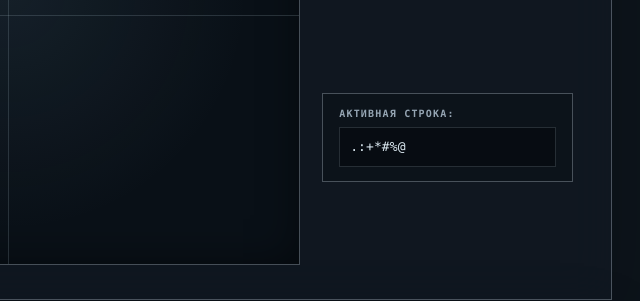
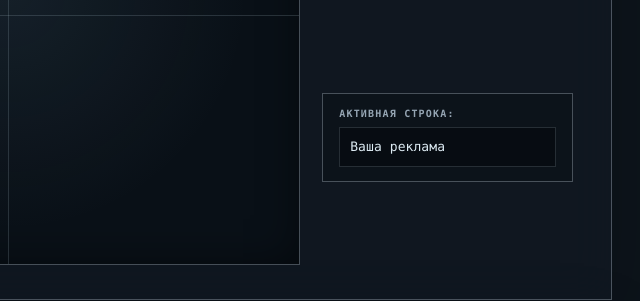
Before and after one commit to kruzoo/projet, a plain HTML site: page index.html in a window 1280 px wide. Shown: the part 1540-1841 px from the top of the page, 640-1280 px from the left. Drawn offline with Linux system fonts and the light colour scheme.

Commit message:
Update index.html

```diff
--- a/index.html
+++ b/index.html
@@ -119,7 +119,7 @@
 
                 <div class="output_crypt">
                     <span>Активная строка:</span>
-                    <code id="output_crypt">.:+*#%@</code>
+                    <code id="output_crypt">Ваша реклама</code>
                 </div>
             </section>
 
```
##########
WORK ORDER :: Filter the records above and copy every line that contains the word "code".

ANSWER SECTION ::
-                    <code id="output_crypt">.:+*#%@</code>
+                    <code id="output_crypt">Ваша реклама</code>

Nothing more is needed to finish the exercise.